Global Tax Forum Issues Peer Reviews
Monday 4/10/2010
The Global Forum on Transparency and Exchange of Information for Tax Purposes has issued the first phase of peer reviews covering the legal and regulatory frameworks for transparency and exchange of tax information in Bermuda, Botswana, Cayman Islands, India, Jamaica, Monaco, Panama and Qatar.

OECD Reports On Its Progress With International Tax Standards
Wednesday 20/1/2010
According to the Organization for Economic Cooperation and Development, the focus of the Global Forum on Transparency and Exchange of Information is now shifting from commitments and agreements to achieving an effective implementation of the standards.

Monaco And The Netherlands Sign TIEA
Thursday 14/1/2010
The Netherlands government has announced that it has concluded a Tax Information Exchange Agreeement with the Principality of Monaco.

Bahamas On Track For OECD Tax Transparency Goal
Tuesday 5/1/2010
The Bahamas government has announced that that it has now concluded Tax Information Exchange Agreements with 23 countries, and is expected to be recognized by the Organization for Economic Cooperation and Development as a territory that conforms to internationally agreed standards in this regard.

Netherlands Signs TIEAs With Malaysia, The Bahamas
Thursday 10/12/2009
The State Secretary of Finance of the Netherlands, Jan Kees de Jager signed Tax Information Exchange Agreements with Malaysia and the Bahamas on December 4.

Argentina and Monaco Sign Tax Accord
Monday 19/10/2009
Argentina and Monaco have signed a tax accord that enables them to share information on tax matters in line with the standard OECD terms, according to an announcement by Argentine finance minister, Ricardo Echegaray.

St Kitts And Nevis Signs First OECD Model Treaty
Thursday 24/9/2009
St Kitts and Nevis' Prime Minister, Denzil Douglas, has announced the signing of its first convention for the avoidance of double taxation and fiscal evasion with respect to taxes, signed with Monaco.

Liechtenstein's TIEA Target On Schedule
Thursday 24/9/2009
It emerged this week that the Liechtenstein government has boosted the number of tax information exchange agreements that it has in place, with the signature on Monday of an OECD-compliant agreement with Monaco, the initialing of a TIEA with St Vincent and the Grenadines, and an agreement to proceed with information exchange with the Irish authorities.

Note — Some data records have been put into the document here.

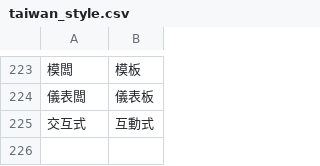
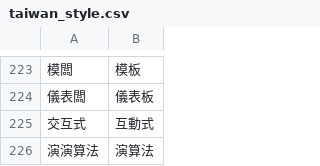
Before and after one commit to bohachu/taiwan_language, a CSV file: taiwan_style.csv, drawn as a sheet; only a part is shown, gaps mark what is left out; the diff names each change by its address in the sheet, - before the commit and + after, or states it on an @@ line.

Commit message:
Update taiwan_style.csv

```diff
--- a/taiwan_style.csv
+++ b/taiwan_style.csv
+row 226: 演演算法 | 演算法
```
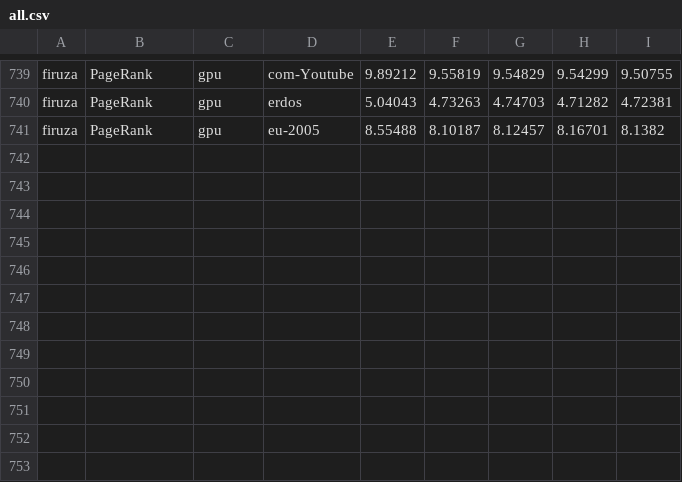
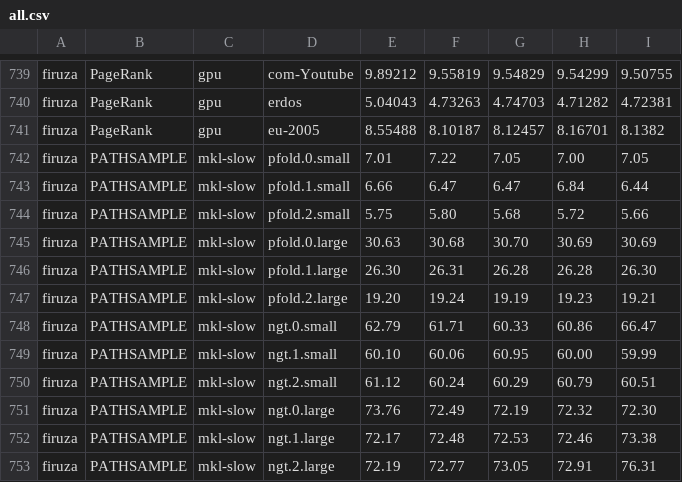
Before and after one commit to mob-group/lilac-benchmarks, a CSV file: results/ics/all.csv, drawn as a sheet; only a part is shown, gaps mark what is left out; the diff names each change by its address in the sheet, - before the commit and + after, or states it on an @@ line.

Commit message:
Add some marshalling data

```diff
--- a/results/ics/all.csv
+++ b/results/ics/all.csv
+row 742: firuza | PATHSAMPLE | mkl-slow | pfold.0.small | 7.01 | 7.22 | 7.05 | 7.00 | 7.05
+row 743: firuza | PATHSAMPLE | mkl-slow | pfold.1.small | 6.66 | 6.47 | 6.47 | 6.84 | 6.44
+row 744: firuza | PATHSAMPLE | mkl-slow | pfold.2.small | 5.75 | 5.80 | 5.68 | 5.72 | 5.66
+row 745: firuza | PATHSAMPLE | mkl-slow | pfold.0.large | 30.63 | 30.68 | 30.70 | 30.69 | 30.69
+row 746: firuza | PATHSAMPLE | mkl-slow | pfold.1.large | 26.30 | 26.31 | 26.28 | 26.28 | 26.30
+row 747: firuza | PATHSAMPLE | mkl-slow | pfold.2.large | 19.20 | 19.24 | 19.19 | 19.23 | 19.21
+row 748: firuza | PATHSAMPLE | mkl-slow | ngt.0.small | 62.79 | 61.71 | 60.33 | 60.86 | 66.47
+row 749: firuza | PATHSAMPLE | mkl-slow | ngt.1.small | 60.10 | 60.06 | 60.95 | 60.00 | 59.99
+row 750: firuza | PATHSAMPLE | mkl-slow | ngt.2.small | 61.12 | 60.24 | 60.29 | 60.79 | 60.51
+row 751: firuza | PATHSAMPLE | mkl-slow | ngt.0.large | 73.76 | 72.49 | 72.19 | 72.32 | 72.30
+row 752: firuza | PATHSAMPLE | mkl-slow | ngt.1.large | 72.17 | 72.48 | 72.53 | 72.46 | 73.38
+row 753: firuza | PATHSAMPLE | mkl-slow | ngt.2.large | 72.19 | 72.77 | 73.05 | 72.91 | 76.31
```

Bahamas Signs Second TIEA, With Monaco
Wednesday 23/9/2009
The Bahamas government and the Principality of Monaco have concluded negotiations for a tax information exchange agreement.